Worst of all, of course, everyone overlooked the elephant in the room: Susan Hunsicker never should have been taken from her own home.  As long as CPS agencies don’t understand that children such as Susan Hunsicker can and should remain safely in their own homes with the right kinds of help, these tragedies will happen over and over.

“Misinformation … reported as truth”


It is sad but unsurprising that the reviewers gladly talked to caseworkers and supervisors but, apparently, never spoke to speak to Susan’s birth parents.  Were they too afraid of what they would learn?  Such an interview would seem particularly useful in light of one of the few findings from the county report that is useful:  “Reports provided to Lehigh County [by the private agency overseeing Susan’s foster care] contained many inaccuracies including wrong dates, and this misinformation was then reported as truth.”

Did it not occur to anyone to ask how much more misinformation has been reported as truth in this case – particularly about why Susan was taken away in the first place?  How many more children are trapped needlessly in foster care because of “misinformation … reported as truth”?

Making matters worse, the counties, in their report, have the gall to whine about how “overwhelmed” they are.  But what’s overwhelming them is the deluge of false allegations, trivial cases and cases in which poverty is confused with “neglect.”

Recommendations that would make things worse


Some of the recommendations made by the counties in their report would make this worse.  They suggest toughening enforcement of penalties for “mandated reporters” of child abuse who fail to report anything and everything.  That will only further scare them into further overloading the system with false reports.  That will both increase the chances of more children needlessly removed from their homes – like Susan Hunsicker – and more children in real danger being overlooked.

Another recommendation seems to suggest in effect, that agencies treat enough false reports as, in itself, evidence of abuse or neglect. That would encourage more malicious reports, as in: “If I just call often enough, they’ll have to substantiate it!” Still another recommendation would needlessly slow down reunification.

It’s the same idiocy that led to passage of similar laws in the wake of the revelations of abuse by another Pennsylvania foster parent – Jerry Sandusky. 

Then, having shown no vision, no insight into their own failings and no creativity about solutions, the county report says: Everything will be fine if you just give us more money! But Pennsylvania already spends on child welfare at the ninth highest rate in America  even when rates of child poverty are factored in.

When the children are inconvenient – institutionalize ‘em!


But it gets worse still.

Having ignored the urgent need to keep children out of the system entirely, they actually recommend making it easier to use the very worst option for children – institutionalizing them. (Of course, they couldn’t know that this recommendation would become public just weeks after still another institution was exposed as a hellhole -- Pennsylvania’s own Glen Mills.)

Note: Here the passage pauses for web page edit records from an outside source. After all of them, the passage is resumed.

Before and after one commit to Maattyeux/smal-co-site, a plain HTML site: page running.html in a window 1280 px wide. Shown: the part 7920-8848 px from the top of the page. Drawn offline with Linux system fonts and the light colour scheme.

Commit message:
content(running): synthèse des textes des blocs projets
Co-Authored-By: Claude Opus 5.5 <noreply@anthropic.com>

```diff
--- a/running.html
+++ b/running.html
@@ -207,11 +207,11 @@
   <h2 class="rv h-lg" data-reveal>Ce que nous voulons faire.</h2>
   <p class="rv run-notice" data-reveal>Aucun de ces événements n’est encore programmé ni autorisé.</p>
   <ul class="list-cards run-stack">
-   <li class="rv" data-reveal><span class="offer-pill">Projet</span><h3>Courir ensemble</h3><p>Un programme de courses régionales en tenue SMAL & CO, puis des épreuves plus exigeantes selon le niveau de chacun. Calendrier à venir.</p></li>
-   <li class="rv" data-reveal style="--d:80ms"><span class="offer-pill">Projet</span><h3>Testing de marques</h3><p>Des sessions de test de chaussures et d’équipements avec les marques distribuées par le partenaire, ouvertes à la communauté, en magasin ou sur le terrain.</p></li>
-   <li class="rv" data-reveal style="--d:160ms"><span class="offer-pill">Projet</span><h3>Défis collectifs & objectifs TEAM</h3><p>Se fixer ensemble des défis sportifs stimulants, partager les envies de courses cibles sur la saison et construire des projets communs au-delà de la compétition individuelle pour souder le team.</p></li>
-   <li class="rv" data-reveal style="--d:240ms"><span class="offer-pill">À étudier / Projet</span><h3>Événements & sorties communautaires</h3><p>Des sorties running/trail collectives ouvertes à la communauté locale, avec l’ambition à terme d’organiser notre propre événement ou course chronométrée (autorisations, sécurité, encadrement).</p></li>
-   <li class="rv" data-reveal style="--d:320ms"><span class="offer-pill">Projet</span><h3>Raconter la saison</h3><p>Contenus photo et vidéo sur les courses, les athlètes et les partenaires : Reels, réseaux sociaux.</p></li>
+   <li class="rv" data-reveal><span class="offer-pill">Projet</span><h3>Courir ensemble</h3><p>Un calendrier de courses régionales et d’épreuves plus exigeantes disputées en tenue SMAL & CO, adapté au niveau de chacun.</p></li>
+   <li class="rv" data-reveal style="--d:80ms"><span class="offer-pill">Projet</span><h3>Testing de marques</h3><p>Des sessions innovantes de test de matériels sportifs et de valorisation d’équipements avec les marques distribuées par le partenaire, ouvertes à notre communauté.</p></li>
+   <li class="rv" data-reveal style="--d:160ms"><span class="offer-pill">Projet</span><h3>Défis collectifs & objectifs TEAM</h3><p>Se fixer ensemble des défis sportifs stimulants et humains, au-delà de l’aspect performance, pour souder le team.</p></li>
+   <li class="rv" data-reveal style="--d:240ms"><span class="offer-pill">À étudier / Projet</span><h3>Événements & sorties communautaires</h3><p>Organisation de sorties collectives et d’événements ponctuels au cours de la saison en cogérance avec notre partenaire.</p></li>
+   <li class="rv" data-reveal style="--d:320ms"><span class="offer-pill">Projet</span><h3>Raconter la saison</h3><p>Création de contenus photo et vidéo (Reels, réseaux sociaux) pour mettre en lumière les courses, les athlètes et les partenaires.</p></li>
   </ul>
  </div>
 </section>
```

But even when they’re not Glen Mills, Institutions don’t work --  except for CPS agencies. They can use institutions to get youth like Susan Hunsicker, whose problems the system did so much to cause in the first place -- off their hands and make them someone else’s problem.

The William Barr approach to full disclosure


A page from the report indicates how little
the State of Pennsylvania really wants us to know.

And finally, it’s a good thing there have been detailed news accounts describing what happened in this case, because it’s impossible to figure out from the public version of this report. That part of the report has been redacted into meaninglessness.  In fact, trying to figure out what happened to Susan Hunsicker based on this report is like trying to understand the Mueller Report based on William Barr’s summary.

Laws such as the Child Abuse Prevention and Treatment Act put a lot of faith in fatality reviews. So does the execrable report from the so-called Commission to Eliminate Child Abuse and Neglect Fatalities.

But, as the report on the death of Susan Hunsicker makes clear, fatality review can be fatally flawed.